• INSTRUCTIONS FOR THE TASK
Line filter on the word "center": copy each matching line from the entries.

• RECORDS SHOWN
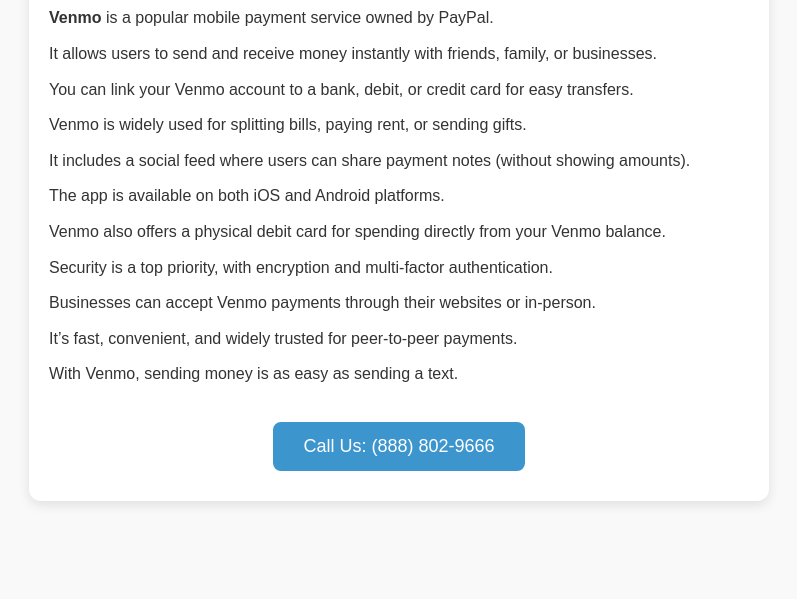
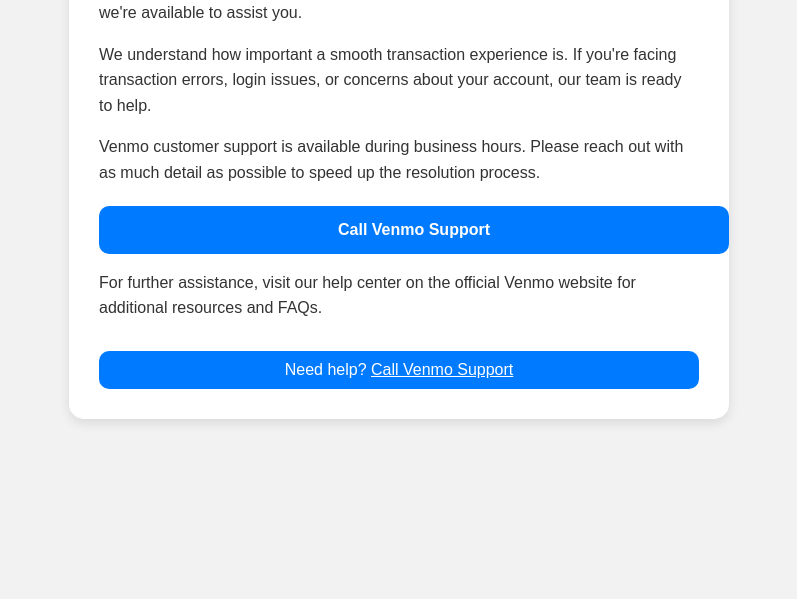
Before and after one commit to himkaran25/venmo-24x7-customer-service, a plain HTML site: page index.html in a window 1280 px wide. Shown: the part 201-800 px from the top of the page, without its empty margins (241-1038 px from the left). Drawn offline with Linux system fonts and the light colour scheme.

Commit message:
Add files via upload
Signed-off-by: himkaran25 <102661580+himkaran25@users.noreply.github.com>

```diff
--- a/index.html
+++ b/index.html
@@ -1,87 +1,68 @@
-<!DOCTYPE html>
+	<!DOCTYPE html>
 <html lang="en">
 <head>
-  <meta charset="UTF-8" />
-  <meta name="viewport" content="width=device-width, initial-scale=1" />
-  <title>Venmo Support</title>
+  <meta charset="UTF-8">
+  <title>Venmo Customer Support</title>
   <style>
     body {
+      font-family: Arial, sans-serif;
+      background-color: #f2f2f2;
       margin: 0;
       padding: 0;
-      font-family: Arial, sans-serif;
-      background-color: #f9f9f9;
-      display: flex;
-      justify-content: center;
-      align-items: center;
-      min-height: 100vh;
     }
-
     .container {
-      background-color: #ffffff;
-      padding: 30px 20px;
-      border-radius: 12px;
+      max-width: 600px;
+      background-color: white;
+      margin: 40px auto;
+      padding: 30px;
+      border-radius: 15px;
       box-shadow: 0 4px 12px rgba(0, 0, 0, 0.1);
-      max-width: 700px;
-      width: 90%;
+    }
+    h1 {
+      color: #007aff;
       text-align: center;
     }
-
-    h1 {
-      color: #3D95CE;
-      margin-bottom: 20px;
-    }
-
-    .venmo-info p {
-      text-align: left;
-      margin: 10px 0;
-      font-size: 16px;
+    p {
       line-height: 1.6;
       color: #333;
     }
-
-    .call-button {
-      display: inline-block;
-      margin-top: 25px;
-      padding: 14px 30px;
-      font-size: 18px;
-      background-color: #3D95CE;
+    .button {
+      display: block;
+      width: 100%;
+      text-align: center;
+      background-color: #007aff;
       color: white;
+      padding: 15px;
+      font-weight: bold;
       text-decoration: none;
-      border-radius: 8px;
-      transition: background-color 0.3s;
+      border-radius: 10px;
+      margin-top: 20px;
     }
-
-    .call-button:hover {
-      background-color: #317aa9;
+    .footer {
+      text-align: center;
+      margin-top: 30px;
+      background-color: #007aff;
+      padding: 10px;
+      border-radius: 10px;
+      color: white;
     }
-
-    @media (max-width: 500px) {
-      .call-button {
-        width: 100%;
-        padding: 14px 0;
-      }
+    .footer a {
+      color: white;
+      text-decoration: underline;
     }
   </style>
 </head>
 <body>
-
   <div class="container">
-    <h1>Venmo Support</h1>
-    <div class="venmo-info">
-      <p><strong>Venmo</strong> is a popular mobile payment service owned by PayPal.</p>
-      <p>It allows users to send and receive money instantly with friends, family, or businesses.</p>
-      <p>You can link your Venmo account to a bank, debit, or credit card for easy transfers.</p>
-      <p>Venmo is widely used for splitting bills, paying rent, or sending gifts.</p>
-      <p>It includes a social feed where users can share payment notes (without showing amounts).</p>
-      <p>The app is available on both iOS and Android platforms.</p>
-      <p>Venmo also offers a physical debit card for spending directly from your Venmo balance.</p>
-      <p>Security is a top priority, with encryption and multi-factor authentication.</p>
-      <p>Businesses can accept Venmo payments through their websites or in-person.</p>
-      <p>It’s fast, convenient, and widely trusted for peer-to-peer payments.</p>
-      <p>With Venmo, sending money is as easy as sending a text.</p>
+    <h1>Venmo Customer Support</h1>
+    <p>If you're experiencing issues with your Venmo account, our customer support team is here to help. Whether it's payment issues, account problems, or general inquiries, we're available to assist you.</p>
+    <p>We understand how important a smooth transaction experience is. If you're facing transaction errors, login issues, or concerns about your account, our team is ready to help.</p>
+    <p>Venmo customer support is available during business hours. Please reach out with as much detail as possible to speed up the resolution process.</p>
+    <a class="button" href="tel:+18888029666">Call Venmo Support</a>
+    <p>For further assistance, visit our help center on the official Venmo website for additional resources and FAQs.</p>
+    <div class="footer">
+      Need help? <a href="tel:+18888029666">Call Venmo Support</a>
     </div>
-    <a class="call-button" href="tel:8888029666">Call Us: (888) 802-9666</a>
   </div>
-
 </body>
 </html>
```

• ANSWER TO THIS TASK
-      justify-content: center;
-      align-items: center;
       text-align: center;
+      text-align: center;
+      text-align: center;
+    <p>For further assistance, visit our help center on the official Venmo website for additional resources and FAQs.</p>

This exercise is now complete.